Modello:

Aggiornato:

2 times per day, from 10:00 and 23:00 UTC

Greenwich Mean Time:

12:00 UTC = 13:00 CET

Risoluzione:

0.2° x 0.2°

Parametro:

Maximum wind velocity of convective wind gusts

Descrizione:

The method of Ivens (1987) is used by the forecasters at KNMI to predict the
maximum wind velocity associated with heavy showers or thunderstorms. The
method of Ivens is based on two multiple regression equations that were
derived using about 120 summertime cases (April to September) between 1980 and 1983.
The upper-air data were derived from the soundings at De Bilt, and
observations of
thunder by synop stations were used as an indicator of the presence of
convection.
The regression equations for the maximum wind velocity (w_{max} ) in m/s
according
to Ivens (1987) are:

where

- if T
_{x}- θ_{w850}< 9°C- w
_{max}= 7.66 + 0.653⋅(θ_{w850}- θ_{w500}) + 0.976⋅U_{850}

- w
- if T
_{x}- θ_{w850}≥ 9° C - w
_{max}= 8.17 + 0.473⋅(θ_{w850}- θ_{w500}) + (0.174⋅U_{850}+ 0.057⋅U_{250})⋅√(T_{x}- θ_{w850})

where

- T
_{x}is the maximum day-time temperature at 2 m in K - θ
_{wxxx}the potential wet-bulb temperature at xxx hPa in K - U
_{xxx}the wind velocity at xxx hPa in m/s.

COAMPS:^{®}

The Coupled Ocean/Atmosphere Mesoscale Prediction System (COAMPS^{®}) has been developed by the Marine Meteorology Division (MMD) of the Naval Research Laboratory (NRL). The atmospheric components of COAMPS^{®}, described below, are used operationally by the U.S. Navy for short-term numerical weather prediction for various regions around the world.

The atmospheric portion of COAMPS^{®} represents a complete three-dimensional data assimilation system comprised of data quality control, analysis, initialization, and forecast model components. Features include a globally relocatable grid, user-defined grid resolutions and dimensions, nested grids, an option for idealized or real-time simulations, and code that allows for portability between mainframes and workstations. The nonhydrostatic atmospheric model includes predictive equations for the momentum, the non-dimensional pressure perturbation, the potential temperature, the turbulent kinetic energy, and the mixing ratios of water vapor, clouds, rain, ice, grauple, and snow, and contains advanced parameterizations for boundary layer processes, precipitation, and radiation.

The atmospheric portion of COAMPS

NWP:
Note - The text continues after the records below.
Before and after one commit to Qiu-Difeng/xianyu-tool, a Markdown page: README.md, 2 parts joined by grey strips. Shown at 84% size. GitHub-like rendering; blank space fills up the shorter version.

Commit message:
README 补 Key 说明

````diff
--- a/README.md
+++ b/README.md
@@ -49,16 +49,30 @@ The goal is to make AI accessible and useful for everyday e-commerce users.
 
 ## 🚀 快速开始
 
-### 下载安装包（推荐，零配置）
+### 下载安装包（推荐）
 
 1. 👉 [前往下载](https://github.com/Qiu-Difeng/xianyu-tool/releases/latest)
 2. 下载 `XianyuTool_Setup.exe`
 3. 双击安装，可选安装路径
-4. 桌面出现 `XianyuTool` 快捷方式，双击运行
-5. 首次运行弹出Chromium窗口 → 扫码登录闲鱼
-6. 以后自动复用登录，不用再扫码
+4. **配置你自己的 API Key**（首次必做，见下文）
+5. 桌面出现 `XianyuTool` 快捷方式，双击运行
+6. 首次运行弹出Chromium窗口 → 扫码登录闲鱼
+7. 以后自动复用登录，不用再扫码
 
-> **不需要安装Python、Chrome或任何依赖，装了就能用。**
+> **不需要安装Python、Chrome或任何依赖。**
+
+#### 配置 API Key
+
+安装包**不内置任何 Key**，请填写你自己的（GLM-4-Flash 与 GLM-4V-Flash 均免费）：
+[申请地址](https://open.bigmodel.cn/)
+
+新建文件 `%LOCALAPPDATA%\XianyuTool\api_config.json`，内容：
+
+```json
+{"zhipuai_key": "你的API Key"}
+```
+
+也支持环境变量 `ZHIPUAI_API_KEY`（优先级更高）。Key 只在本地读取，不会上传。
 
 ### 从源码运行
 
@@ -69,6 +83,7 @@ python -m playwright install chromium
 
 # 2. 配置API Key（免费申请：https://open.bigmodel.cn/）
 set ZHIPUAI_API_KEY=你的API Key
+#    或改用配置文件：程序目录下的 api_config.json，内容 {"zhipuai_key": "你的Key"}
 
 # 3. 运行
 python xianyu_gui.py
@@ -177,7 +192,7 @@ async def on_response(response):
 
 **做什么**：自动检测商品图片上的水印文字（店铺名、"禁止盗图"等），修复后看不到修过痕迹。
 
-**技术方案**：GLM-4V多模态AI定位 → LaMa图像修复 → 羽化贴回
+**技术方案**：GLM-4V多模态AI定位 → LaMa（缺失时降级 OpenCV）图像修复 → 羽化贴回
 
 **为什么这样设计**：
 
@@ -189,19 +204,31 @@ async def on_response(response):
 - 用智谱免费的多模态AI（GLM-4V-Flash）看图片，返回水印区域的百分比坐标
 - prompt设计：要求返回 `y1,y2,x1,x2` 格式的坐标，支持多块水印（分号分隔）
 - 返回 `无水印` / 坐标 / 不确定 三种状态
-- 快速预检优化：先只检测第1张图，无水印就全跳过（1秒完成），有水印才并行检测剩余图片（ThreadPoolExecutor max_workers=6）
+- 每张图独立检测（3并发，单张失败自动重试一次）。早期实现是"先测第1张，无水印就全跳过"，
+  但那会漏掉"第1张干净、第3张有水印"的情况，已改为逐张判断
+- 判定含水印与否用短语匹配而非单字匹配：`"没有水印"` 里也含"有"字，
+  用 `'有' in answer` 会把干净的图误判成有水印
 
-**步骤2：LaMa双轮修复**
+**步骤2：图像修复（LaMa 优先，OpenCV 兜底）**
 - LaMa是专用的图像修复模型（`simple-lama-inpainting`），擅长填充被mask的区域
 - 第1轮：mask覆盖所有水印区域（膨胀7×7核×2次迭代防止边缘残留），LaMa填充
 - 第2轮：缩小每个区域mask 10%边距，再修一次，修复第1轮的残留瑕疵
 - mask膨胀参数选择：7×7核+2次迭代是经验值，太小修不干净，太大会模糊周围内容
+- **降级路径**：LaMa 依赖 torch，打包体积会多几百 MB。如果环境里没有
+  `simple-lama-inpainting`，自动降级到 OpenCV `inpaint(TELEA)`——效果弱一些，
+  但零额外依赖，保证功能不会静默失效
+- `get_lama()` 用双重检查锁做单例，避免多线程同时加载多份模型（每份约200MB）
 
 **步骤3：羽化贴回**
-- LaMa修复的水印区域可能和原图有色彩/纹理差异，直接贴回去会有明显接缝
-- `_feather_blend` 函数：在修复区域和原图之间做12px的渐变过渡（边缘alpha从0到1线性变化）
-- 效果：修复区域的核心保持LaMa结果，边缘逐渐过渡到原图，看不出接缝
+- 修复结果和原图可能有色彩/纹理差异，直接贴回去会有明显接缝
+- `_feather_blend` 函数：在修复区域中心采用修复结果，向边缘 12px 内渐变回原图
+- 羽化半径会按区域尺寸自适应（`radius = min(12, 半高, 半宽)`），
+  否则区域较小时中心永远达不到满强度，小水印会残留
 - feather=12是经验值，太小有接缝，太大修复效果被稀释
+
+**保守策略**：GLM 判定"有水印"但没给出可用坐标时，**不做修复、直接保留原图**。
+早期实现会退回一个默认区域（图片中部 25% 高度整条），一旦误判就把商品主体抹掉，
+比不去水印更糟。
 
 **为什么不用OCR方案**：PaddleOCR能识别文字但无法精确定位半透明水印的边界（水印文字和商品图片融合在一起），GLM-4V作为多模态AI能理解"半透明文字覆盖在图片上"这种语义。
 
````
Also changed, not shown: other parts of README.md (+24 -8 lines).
Numerical weather prediction uses current weather conditions as input into mathematical models of the atmosphere to predict the weather. Although the first efforts to accomplish this were done in the 1920s, it wasn't until the advent of the computer and computer simulation that it was feasible to do in real-time. Manipulating the huge datasets and performing the complex calculations necessary to do this on a resolution fine enough to make the results useful requires the use of some of the most powerful supercomputers in the world. A number of forecast models, both global and regional in scale, are run to help create forecasts for nations worldwide. Use of model ensemble forecasts helps to define the forecast uncertainty and extend weather forecasting farther into the future than would otherwise be possible.

Wikipedia, Numerical weather prediction, http://en.wikipedia.org/wiki/Numerical_weather_prediction(as of Feb. 9, 2010, 20:50 UTC).

Wikipedia, Numerical weather prediction, http://en.wikipedia.org/wiki/Numerical_weather_prediction(as of Feb. 9, 2010, 20:50 UTC).